The fraudsters got a property and financial affairs Lasting Power of Attorney (LPA) using fake names, addresses and forged the victim’s signature. The fraudsters then attempted to sell the victim’s property using the registered LPA. It was only when the freeholder contacted the victim she became aware of this. The solicitors dealing with the sale had at the same time asked for a letter from the GP confirming the victim had lost capacity to enable them to act on the instructions of the registered attorney alone. At that time the fraudsters withdrew their instructions. The victim reported the fraud to the Office of the Public Guardian (OPG) and to the police. 

This case is likely to cause concern for many about the abuse of LPAs. Indeed I have already had one client raise it with me. Thankfully cases of abuse of LPAs and to such fraudulent extremes are quite rare.

The OPG responded to the BBC investigation of this case by confirming that it intends to introduce more safeguards against fraud and misuse.
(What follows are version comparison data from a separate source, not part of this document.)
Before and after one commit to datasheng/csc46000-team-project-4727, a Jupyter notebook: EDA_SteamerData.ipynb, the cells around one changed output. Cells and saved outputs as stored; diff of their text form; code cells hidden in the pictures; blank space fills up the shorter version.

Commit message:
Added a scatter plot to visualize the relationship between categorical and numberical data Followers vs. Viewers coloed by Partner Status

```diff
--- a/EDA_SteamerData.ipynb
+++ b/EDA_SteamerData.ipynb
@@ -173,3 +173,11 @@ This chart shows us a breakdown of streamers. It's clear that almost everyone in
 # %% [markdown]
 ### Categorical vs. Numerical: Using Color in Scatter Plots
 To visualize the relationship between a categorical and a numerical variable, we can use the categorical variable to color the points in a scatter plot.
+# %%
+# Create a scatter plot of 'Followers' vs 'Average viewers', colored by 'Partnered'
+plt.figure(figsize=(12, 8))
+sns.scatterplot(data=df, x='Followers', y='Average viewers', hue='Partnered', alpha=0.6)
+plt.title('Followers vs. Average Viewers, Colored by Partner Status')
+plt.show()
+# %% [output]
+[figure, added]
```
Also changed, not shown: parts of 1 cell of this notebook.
Should you find yourself in the same position as this victim then it is crucial that you report the matter immediately to the OPG, to Action Fraud and to the Police.  The OPG will as they did in this case cancel the LPA but the original fraudulent document may never be returned. It's therefore vital that you contact all your financial institutions, in particular your banks and investment holders, to make them aware of the fraud, to ensure if the fraudsters attempt to use the LPA this is an immediate alert on your accounts. 
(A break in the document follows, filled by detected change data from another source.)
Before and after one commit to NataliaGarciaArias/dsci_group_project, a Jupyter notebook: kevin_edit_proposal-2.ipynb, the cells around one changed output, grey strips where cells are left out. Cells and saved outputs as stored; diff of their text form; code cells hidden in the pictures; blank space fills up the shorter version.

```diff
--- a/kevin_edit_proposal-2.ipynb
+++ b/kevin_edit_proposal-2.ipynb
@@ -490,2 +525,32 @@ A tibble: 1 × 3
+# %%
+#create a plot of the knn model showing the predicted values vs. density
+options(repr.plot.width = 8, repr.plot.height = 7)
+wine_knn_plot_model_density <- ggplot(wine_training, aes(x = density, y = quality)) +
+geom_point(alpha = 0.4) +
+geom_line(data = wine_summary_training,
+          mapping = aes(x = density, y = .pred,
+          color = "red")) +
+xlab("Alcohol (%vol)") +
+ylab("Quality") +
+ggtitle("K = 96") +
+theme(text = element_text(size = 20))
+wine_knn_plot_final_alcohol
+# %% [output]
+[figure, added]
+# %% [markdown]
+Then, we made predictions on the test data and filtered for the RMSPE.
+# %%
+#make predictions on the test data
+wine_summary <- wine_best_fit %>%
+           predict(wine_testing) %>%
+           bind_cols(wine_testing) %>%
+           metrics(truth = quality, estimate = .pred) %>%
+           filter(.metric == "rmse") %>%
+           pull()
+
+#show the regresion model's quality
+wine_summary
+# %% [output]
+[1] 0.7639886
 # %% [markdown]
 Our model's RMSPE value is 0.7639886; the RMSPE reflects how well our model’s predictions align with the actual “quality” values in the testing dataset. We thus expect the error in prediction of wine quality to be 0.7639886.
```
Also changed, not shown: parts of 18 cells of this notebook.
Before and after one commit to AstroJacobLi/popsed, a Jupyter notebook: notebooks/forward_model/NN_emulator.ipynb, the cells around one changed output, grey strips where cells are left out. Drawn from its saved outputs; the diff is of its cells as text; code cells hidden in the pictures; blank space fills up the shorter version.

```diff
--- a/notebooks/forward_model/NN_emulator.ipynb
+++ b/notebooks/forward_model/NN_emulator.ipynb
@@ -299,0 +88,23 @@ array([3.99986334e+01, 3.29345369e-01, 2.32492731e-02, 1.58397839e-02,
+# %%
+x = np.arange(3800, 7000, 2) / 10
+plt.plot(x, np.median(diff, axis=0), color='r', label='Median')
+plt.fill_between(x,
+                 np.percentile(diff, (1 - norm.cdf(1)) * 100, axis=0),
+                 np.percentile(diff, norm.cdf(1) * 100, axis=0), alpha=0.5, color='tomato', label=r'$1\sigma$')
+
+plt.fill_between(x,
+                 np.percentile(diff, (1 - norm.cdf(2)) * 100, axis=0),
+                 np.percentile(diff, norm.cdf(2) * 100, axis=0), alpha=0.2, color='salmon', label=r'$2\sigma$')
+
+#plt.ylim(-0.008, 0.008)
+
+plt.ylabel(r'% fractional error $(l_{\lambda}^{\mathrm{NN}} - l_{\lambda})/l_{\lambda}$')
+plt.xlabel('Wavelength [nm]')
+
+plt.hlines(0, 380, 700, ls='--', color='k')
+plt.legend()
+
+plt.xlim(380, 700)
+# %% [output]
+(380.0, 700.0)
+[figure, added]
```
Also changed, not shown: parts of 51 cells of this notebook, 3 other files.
If you're going away and your property is going to be unoccupied for a period of time, then there are some safety measures you can take to prevent this happening to you. For example you can set up a mail redirection to the address you are staying at or to a trusted family member/friends address. It would also be advisable to have someone you trust visit the property on a regular basis, preferably at different times of the day to show the property is being checked. It may also be sensible to advise a neighbour you are going away so that they too can keep an eye on the property.

If you're going away for a substantial period of time, for example over six months then in addition to the above you may be able to register a restriction on the land registry title to your property so that you are notified at a different address if anyone tries to sell the property.  However it should be noted this is not a quick procedure and legal advice should be taken.

Cases like this actually highlight why it is important to put a LPA in place and to take legal advice on the creation of the document. Solicitors can advise you on the benefits of having a LPA in place. The solicitor can advise on the role of the attorney and discuss with you who is best placed in your family, friends, or your professional advisors to act as your attorney. They can also advise you on how to safeguard against the LPA being misused by your attorney. Crucially, you must not appoint anyone you do not completely trust to manage your affairs if you become unable to manage your own affairs.

The solicitor can retain the document in their strong room for you and only release this or certified copies of the original document on your authority to do so or on medical evidence confirming that you are not capable of providing that authority.

If you have a registered LPA then your registered attorneys can assist in reviewing your accounts and your property to ensure there is no fraudulent activity while you're away.